Because terrorism is a relatively new phenomenon, it always feels very current and therefore really interesting. More broadly with a course like this or any in the school of politics, the nature of what we’re studying changes all the time, so there’s always opportunity to be cutting edge and really exploring new elements to world politics. This makes studying so much more interesting, and therefore personally makes me more passionate about it, as I want to find out more and more.
What do you think of your course so far – what aspects of the course have you enjoyed the most or are looking forward to the most?
The course content is really good, and I think that has been the highlight so far. Studying things I did not really know much about before, such as the connection between world politics and popular culture, in the PIED 5547M module. The teaching has also been really good in the course, and lecturers have always gone above and beyond in supporting student learning, and new ideas across the modules.
What would you say about the learning facilities in the School and at the University in general?
The amount of learning facilities at the University are great. With 4 libraries, there’s so much access to information, and spaces to learn it’s really useful. The POLIS department itself provides great spaces to work and share ideas and also puts on a great deal of extra-curricular opportunities such as guest speakers and careers help, which add to the learning experience. Lecturers are also really keen to share new ideas they’re working on whether formally or informally, which also makes for a great learning environment.
How do you find the student support in the School?

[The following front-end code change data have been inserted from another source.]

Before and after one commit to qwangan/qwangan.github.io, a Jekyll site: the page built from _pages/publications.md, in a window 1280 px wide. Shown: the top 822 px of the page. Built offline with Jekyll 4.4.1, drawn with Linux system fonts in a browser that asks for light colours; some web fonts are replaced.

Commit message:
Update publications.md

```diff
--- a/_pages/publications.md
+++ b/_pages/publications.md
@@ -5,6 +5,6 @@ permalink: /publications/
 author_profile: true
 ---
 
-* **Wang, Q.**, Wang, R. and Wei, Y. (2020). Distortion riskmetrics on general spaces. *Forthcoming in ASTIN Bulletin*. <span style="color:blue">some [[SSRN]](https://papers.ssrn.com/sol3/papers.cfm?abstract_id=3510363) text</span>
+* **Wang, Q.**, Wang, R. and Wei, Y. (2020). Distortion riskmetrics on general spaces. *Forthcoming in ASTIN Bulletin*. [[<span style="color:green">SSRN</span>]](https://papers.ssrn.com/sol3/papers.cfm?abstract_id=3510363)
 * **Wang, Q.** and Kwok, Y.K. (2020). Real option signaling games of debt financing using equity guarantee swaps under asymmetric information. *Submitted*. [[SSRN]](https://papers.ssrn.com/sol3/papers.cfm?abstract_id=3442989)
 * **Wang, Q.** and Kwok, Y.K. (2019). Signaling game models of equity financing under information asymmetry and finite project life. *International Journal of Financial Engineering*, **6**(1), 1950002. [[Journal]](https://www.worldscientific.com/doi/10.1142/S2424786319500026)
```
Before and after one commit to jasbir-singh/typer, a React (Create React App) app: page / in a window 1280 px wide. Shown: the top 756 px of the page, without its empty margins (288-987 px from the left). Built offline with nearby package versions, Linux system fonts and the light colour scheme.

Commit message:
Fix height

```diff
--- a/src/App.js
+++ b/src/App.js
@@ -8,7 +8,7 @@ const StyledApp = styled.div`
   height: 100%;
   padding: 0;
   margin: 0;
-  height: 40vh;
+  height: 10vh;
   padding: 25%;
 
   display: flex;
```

Student support in the school is absolutely amazing, the department has ran campaigns which push for extra support for students in terms of mental health and stress, which I think is a great step forward in supporting students as best as possible. In terms of academic support, this too is great, and often lecturers put on ‘office hours’ and drop-in sessions outside of term time, or normal working hours to help students learn better and achieve more.
What other activities are available for students to take part in outside of their studies, and which ones have you tried out yourself? (e.g. Clubs & Societies/activities in the School).
The University, in general, has so many societies to join, that anyone would be struggling not to find at least one they would enjoy. Personally, I was a member of the German society and POLIS society at undergraduate, and have continued to be a member of POLIS this year. In the school, activities are organized all the time, as a way to make students feel more included as part of a department community. These include community events every term, events specific to international students, as well as a range of sports and activities to make everyone feel like more of a community. As the course rep for my course, I have been present in a lot of the meetings arranging these events, and a lot of effort goes into making everyone feel welcome within the POLIS department.
What do you think about Leeds as a city?
Leeds is a great place to be a student and having been here for almost five years, I can comfortably say there’s not just something for everyone, but also more things to be discovered the longer you stay here. Student areas of Hyde Park and Headingley are really great social areas with loads of good bars and places to have fun. The city centre itself is also great and has loads of good bars, clubs and places to enjoy yourself. The city’s also big enough to have everything you need, but not too big that you feel lost, as maybe would be the case in London or Manchester
What would you say to anyone thinking of applying to your course?
That it’s a great course, and you can edit it to fit your interests in the field of security studies really well. There’s a broad range of approaches you can take to study what you really find interesting. All in all, it’s a very interesting course and I would recommend it to anyone thinking of studying security studies, or even who just has an interest in politics and international relations.
What do you plan to do once you’ve finished your course? What are your career aspirations?
At present, I’m still a little unsure of my exact career direction, but I am considering further study, and looking for PhD opportunities, and also considering a career in the PREVENT programme, which deals with preventing terrorism and radicalization taking place in the UK.